If, at some point today, you feel one side of your body go numb, have trouble walking, and/or are overcome with the desire to hear
If it's the former, you are not alone. On Wednesday night (December 3), in much-hyped live concert on CBS, the nominees for the 51st Annual Grammy Awards will be announced, and the excitement is palpable. There is electricity in the air — seriously, reach out and touch it! — and a buzz in the streets. People are overcome with joy and crippling paralysis. At the same time. Cars are driving off the road. Dogs are walking themselves. It's bedlam, I tell you ... bedlam!

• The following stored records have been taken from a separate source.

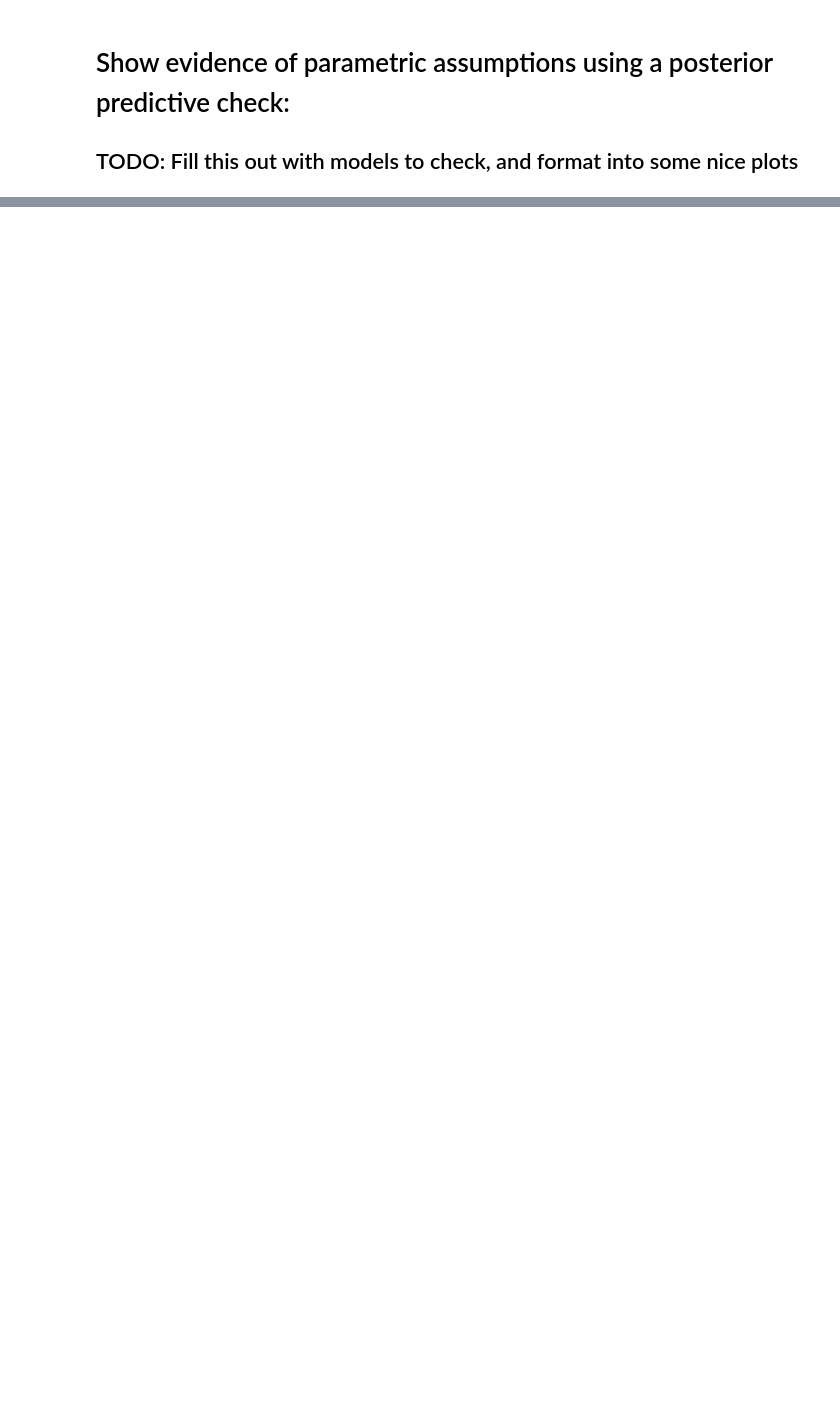
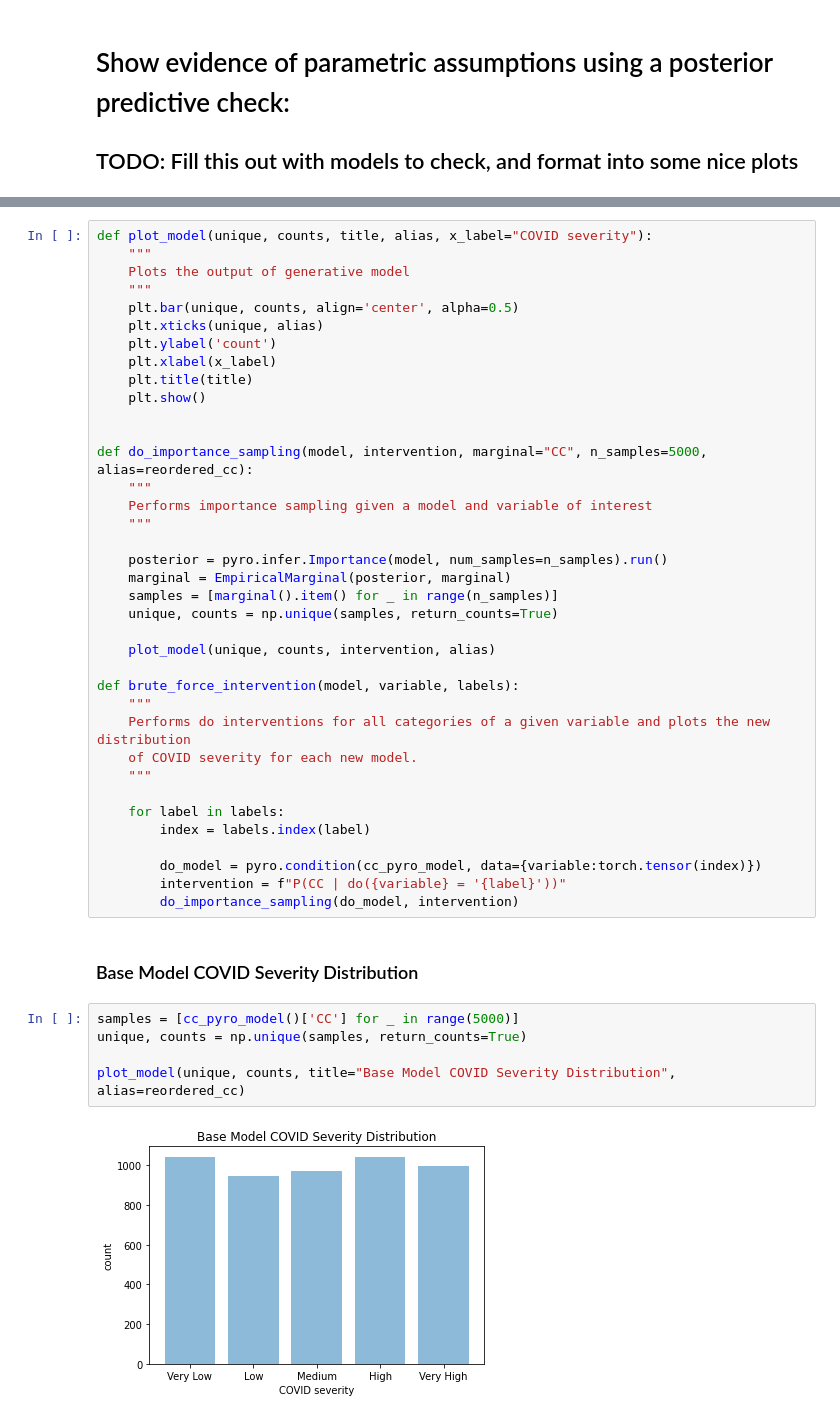
Before and after one commit to chloelarkin/county-covid-cases, a Jupyter notebook: causal_modeling/Causal_Model.ipynb, the cells around one changed output, grey strips where cells are left out. Drawn from its saved outputs; the diff is of its cells as text; blank space fills up the shorter version.

Commit message:
do-intervention exploration

```diff
--- a/causal_modeling/Causal_Model.ipynb
+++ b/causal_modeling/Causal_Model.ipynb
@@ -265,0 +248,46 @@ plot_all_conditional_probs(cdc_hypothesis_dict, ax_dims=[2, 3], fig_dims=[15, 10
+# %%
+def plot_model(unique, counts, title, alias, x_label="COVID severity"):
+    """
+    Plots the output of generative model
+    """
+    plt.bar(unique, counts, align='center', alpha=0.5)
+    plt.xticks(unique, alias)
+    plt.ylabel('count')
+    plt.xlabel(x_label)
+    plt.title(title)
+    plt.show()
+
+
+def do_importance_sampling(model, intervention, marginal="CC", n_samples=5000, alias=reordered_cc):
+    """
+    Performs importance sampling given a model and variable of interest
+    """
+
+    posterior = pyro.infer.Importance(model, num_samples=n_samples).run()
+    marginal = EmpiricalMarginal(posterior, marginal)
+    samples = [marginal().item() for _ in range(n_samples)]
+    unique, counts = np.unique(samples, return_counts=True)
+
+    plot_model(unique, counts, intervention, alias)
+
+def brute_force_intervention(model, variable, labels):
+    """
+    Performs do interventions for all categories of a given variable and plots the new distribution
+    of COVID severity for each new model.
+    """
+
+    for label in labels:
+        index = labels.index(label)
+
+        do_model = pyro.condition(cc_pyro_model, data={variable:torch.tensor(index)})
+        intervention = f"P(CC | do({variable} = '{label}'))"
+        do_importance_sampling(do_model, intervention)
+# %% [markdown]
+### Base Model COVID Severity Distribution
+# %%
+samples = [cc_pyro_model()['CC'] for _ in range(5000)]
+unique, counts = np.unique(samples, return_counts=True)
+
+plot_model(unique, counts, title="Base Model COVID Severity Distribution", alias=reordered_cc)
+# %% [output]
+[figure, added]
```
Also changed, not shown: parts of 26 cells of this notebook.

Actually, I'm exaggerating. Not many people really care about the Grammy Awards anymore, except music-industry suits, people who are afraid to buy anything online and anyone who still listens to Herbie Hancock records (though, often, these are all the same people). This is largely because the Grammys are out-of-touch with reality, don't make much sense and are voted on by a shadowy cabal of "industry professionals" who have, over the years, never seen it fit to bestow an award on
Combine that, uh, "track record" with the rather byzantine scope and state of the voting process — for this year's awards, Recording Academy members may nominate only albums and songs released between October 1, 2007 and September 30, 2008, and those nominees are spread out across 31 fields (pop, gospel, etc.) and 110 categories within those fields — and you're faced with one resounding fact: attempting to predict just who is going to be nominated for a Grammy is near impossible.
Still, that doesn't mean I'm not going to try. After all, I did the same thing earlier this year before the Video Music Awards (a.k.a. "the only awards show that makes less sense than the Grammys"), and I ended up picking the winners in three of the eight categories — a smashing success, indeed.
So, to prevent you from having to even tune in to the Grammy nominee concert bonanza jamboree (because, really, how many times do you need to see
Record of the Year
This is the award given to the song of the year (in olden tymes, songs used to be called "records").
» Something from Al Green's Lay It Down or Robert Plant and Alison Krauss' Raising Sand (a.k.a. the token "rewarding the aging legend selection")
» Taylor Swift's "Teardrops on My Guitar"
If Swift's "Teardrops" is ineligible (and, to be honest, there is a very good chance it is, given the in-and-out game it played on country and adult-contemporary radio), look for
Album of the Year
Given to the actual album of the year. Last year, Herbie Hancock took this one home for his River: The Joni Letters album, besting
» Coldplay' Viva la Vida or Death and All His Friends
» Robert Plant and Alison Krauss' Raising Sand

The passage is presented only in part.